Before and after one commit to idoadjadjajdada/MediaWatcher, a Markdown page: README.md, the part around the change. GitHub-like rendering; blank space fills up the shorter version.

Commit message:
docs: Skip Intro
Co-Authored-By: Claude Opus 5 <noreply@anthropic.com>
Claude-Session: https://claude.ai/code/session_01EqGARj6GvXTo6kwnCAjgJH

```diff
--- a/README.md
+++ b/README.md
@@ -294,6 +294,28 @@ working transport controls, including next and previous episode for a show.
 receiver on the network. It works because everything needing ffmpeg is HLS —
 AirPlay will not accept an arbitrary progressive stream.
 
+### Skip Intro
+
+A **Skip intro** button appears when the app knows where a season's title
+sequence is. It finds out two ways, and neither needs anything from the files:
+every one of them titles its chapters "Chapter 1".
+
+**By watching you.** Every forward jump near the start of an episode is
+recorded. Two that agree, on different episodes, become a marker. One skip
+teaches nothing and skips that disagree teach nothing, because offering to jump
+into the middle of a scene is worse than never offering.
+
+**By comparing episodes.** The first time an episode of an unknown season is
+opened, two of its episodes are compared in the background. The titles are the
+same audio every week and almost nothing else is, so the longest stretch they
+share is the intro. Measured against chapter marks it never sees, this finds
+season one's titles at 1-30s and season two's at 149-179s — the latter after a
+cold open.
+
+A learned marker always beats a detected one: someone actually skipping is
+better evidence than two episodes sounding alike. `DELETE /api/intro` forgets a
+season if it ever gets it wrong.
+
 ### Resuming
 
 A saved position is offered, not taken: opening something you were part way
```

========

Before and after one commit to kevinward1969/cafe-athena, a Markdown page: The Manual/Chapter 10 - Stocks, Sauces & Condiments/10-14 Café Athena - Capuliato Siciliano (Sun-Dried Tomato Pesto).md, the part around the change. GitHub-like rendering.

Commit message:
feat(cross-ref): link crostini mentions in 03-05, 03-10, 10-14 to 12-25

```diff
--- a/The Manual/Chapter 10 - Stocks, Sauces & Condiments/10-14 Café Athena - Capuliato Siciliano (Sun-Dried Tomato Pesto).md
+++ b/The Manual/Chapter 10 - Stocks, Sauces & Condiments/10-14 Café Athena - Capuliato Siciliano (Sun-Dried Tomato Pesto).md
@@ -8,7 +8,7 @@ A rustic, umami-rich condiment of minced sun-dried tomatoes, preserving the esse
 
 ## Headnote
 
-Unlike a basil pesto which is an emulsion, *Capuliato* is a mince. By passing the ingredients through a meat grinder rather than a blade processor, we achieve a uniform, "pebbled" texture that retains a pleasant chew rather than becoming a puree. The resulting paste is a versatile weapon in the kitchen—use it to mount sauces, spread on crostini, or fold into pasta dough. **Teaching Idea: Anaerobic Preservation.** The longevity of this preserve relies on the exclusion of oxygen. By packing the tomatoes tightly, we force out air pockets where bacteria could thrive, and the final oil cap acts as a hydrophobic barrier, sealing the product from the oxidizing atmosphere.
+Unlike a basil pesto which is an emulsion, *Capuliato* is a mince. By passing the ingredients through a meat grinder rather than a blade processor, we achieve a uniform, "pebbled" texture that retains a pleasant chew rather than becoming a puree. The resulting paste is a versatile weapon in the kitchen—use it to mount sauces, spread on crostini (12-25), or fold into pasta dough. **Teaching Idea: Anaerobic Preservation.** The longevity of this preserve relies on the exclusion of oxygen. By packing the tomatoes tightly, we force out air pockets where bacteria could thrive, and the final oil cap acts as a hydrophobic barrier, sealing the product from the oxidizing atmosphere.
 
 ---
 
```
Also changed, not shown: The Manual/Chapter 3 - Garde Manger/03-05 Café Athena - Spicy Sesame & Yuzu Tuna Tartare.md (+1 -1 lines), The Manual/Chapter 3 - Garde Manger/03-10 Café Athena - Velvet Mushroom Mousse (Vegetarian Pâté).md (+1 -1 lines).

========

__WORK TO BE COMPLETED__. Go through the material above, find each line with the string "season", and copy it.

__OUTPUT BELOW__.
+A **Skip intro** button appears when the app knows where a season's title
+**By comparing episodes.** The first time an episode of an unknown season is
+season one's titles at 1-30s and season two's at 149-179s — the latter after a
+season if it ever gets it wrong.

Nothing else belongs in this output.